- Risk adjusted patients and performance and comparisons with peers. Physicians want to know how they are comparing with peers, but the underlying data point should be fair. Comparison of the aggregate improvement trend for any outcome and comparison of a physician’s trend with the organizational trend are valuable information. But that performance data should have been risk adjusted and should allow or require physician feedback on the results.
- Per patient and episode costs. Providers should always negotiate for patient-identified claims data with payers, so that they can use per-patient cost reports and episodic care costs. The aggregate costs should be able to identify in- and out-of-network costs, referral volumes and types, diagnostic tests including imaging, emergency services, and facility costs including inpatient and outpatient services.
The years of focus on reporting measures have discouraged many physicians from performance measurement. Fortunately, MIPS and APMs, along with many health plan initiatives, reflect movement toward performance improvement in both quality and cost.
Providers can adjust the fundamentals of performance measurement and get better data to begin improvements. By evaluating the issues revealed through outcomes and cost, they can launch better future efforts—with physician support.
Founded as ICLOPS in 2002, Roji Health Intelligence guides health care systems, providers and patients on the path to better health through Solutions that help providers improve their value and succeed in Risk.

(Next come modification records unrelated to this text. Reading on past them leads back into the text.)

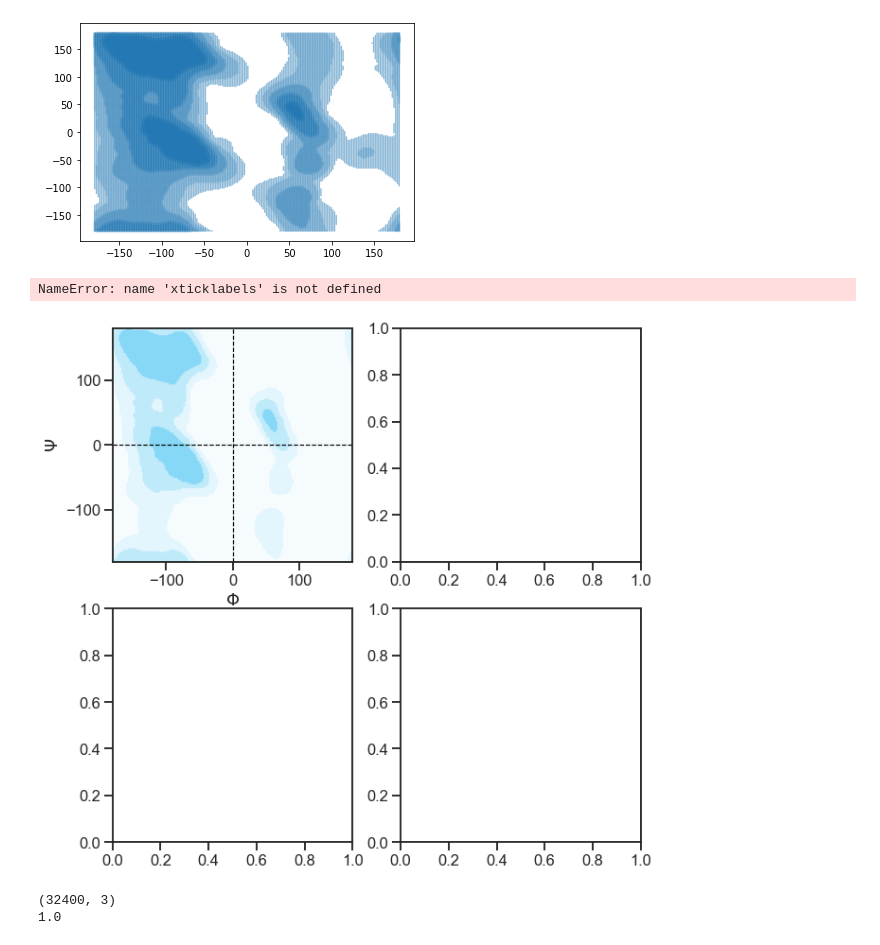
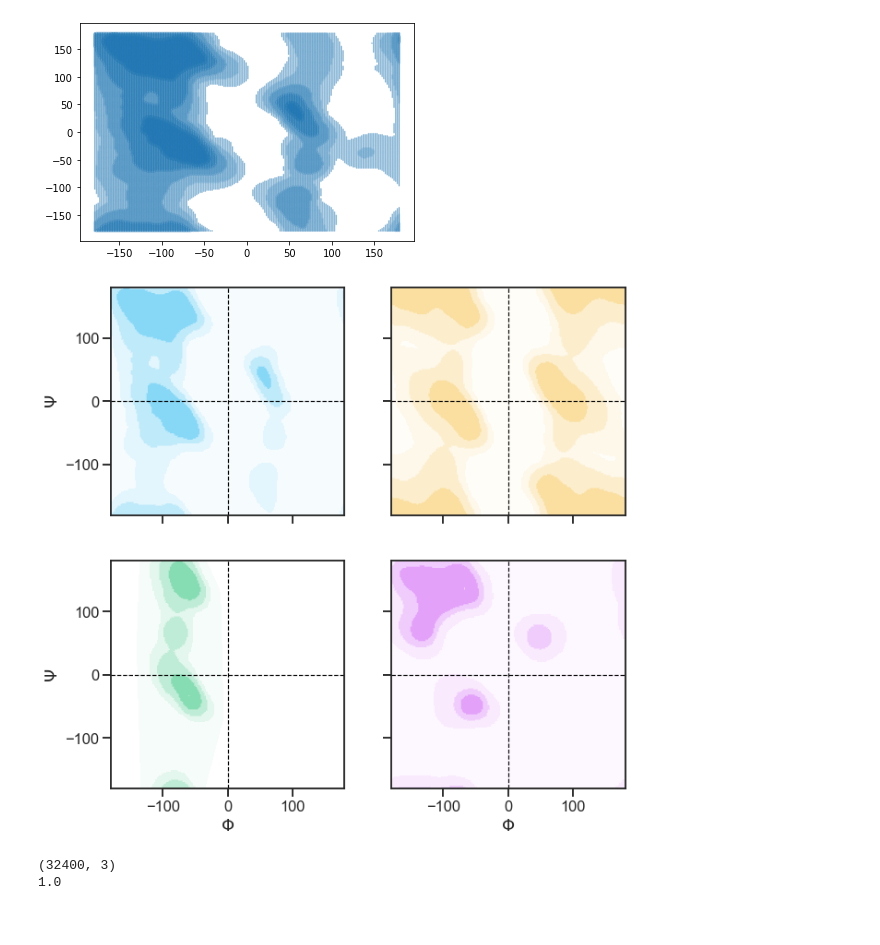
Before and after one commit to jRicciL/MD_namd_python, a Jupyter notebook: Ramachandran_plot_and_DSSP.ipynb, the cells around one changed output. Drawn from its saved outputs; the diff is of its cells as text; code cells hidden in the pictures.

Commit message:
Añadidas las 4 refs del Ramachandran plot

```diff
--- a/Ramachandran_plot_and_DSSP.ipynb
+++ b/Ramachandran_plot_and_DSSP.ipynb
@@ -122,31 +122,29 @@ for file in files:
 # %%
 from  matplotlib import pyplot as plt
 import seaborn as sns
 import pylab
 sns.set( context = 'talk', style = 'ticks', palette = "Spectral")
 pylab.rcParams['figure.figsize'] = (10, 10)
 
 colors = {'general': "#7ED5F6", 'glycine': "#FADD9A",
         'proline': '#7DDAAD', 'preproline': '#E19AFA'}
 
 path = './dm_sources_1L2Y/0-inputs/ramchandran_references'
 data = { i: np.load(F'{path}/pref_{i}.npy') for i in colors.keys()}
 
 fig, axs = plt.subplots(2, 2, figsize = plt.figaspect(1))
 for ax, plot in zip(axs.flat, data.keys()):
     x = data[plot]
     my_cmap = sns.blend_palette(['white', colors[plot]], as_cmap=True)
     ax.set_xlim(-180, 180)
     ax.set_ylim(-180, 180)
     ax.axhline(y=.0, linestyle = '--', c = 'black', lw = 1.2)
     ax.axvline(x=.0, linestyle = '--', c = 'black', lw = 1.2)
     ax.tricontourf(x[0], x[1], x[2], cmap = my_cmap)
     ax.set(xlabel=r'$\Phi$', ylabel=r'$\Psi$')
-    ax.set_xticklabels(xticklabels, rotation = 45, ha="right")
     ax.label_outer()
 # %% [output]
-NameError: name 'xticklabels' is not defined
-[figure, old version]
+[figure, new version]
 # %%
 import matplotlib.tri as tri
 import matplotlib.pyplot as plt
```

Roji Health Intelligence is a CMS Qualified Clinical Data Registry.
Image Credit: Illustration from Ajā’ib al-makhlūqāt wa-gharā’ib al-mawjūdāt (Marvels of Things Created and Miraculous Aspects of Things Existing) by al-Qazwīnī, Islamic Medical Manuscripts from the National Library of Medicine.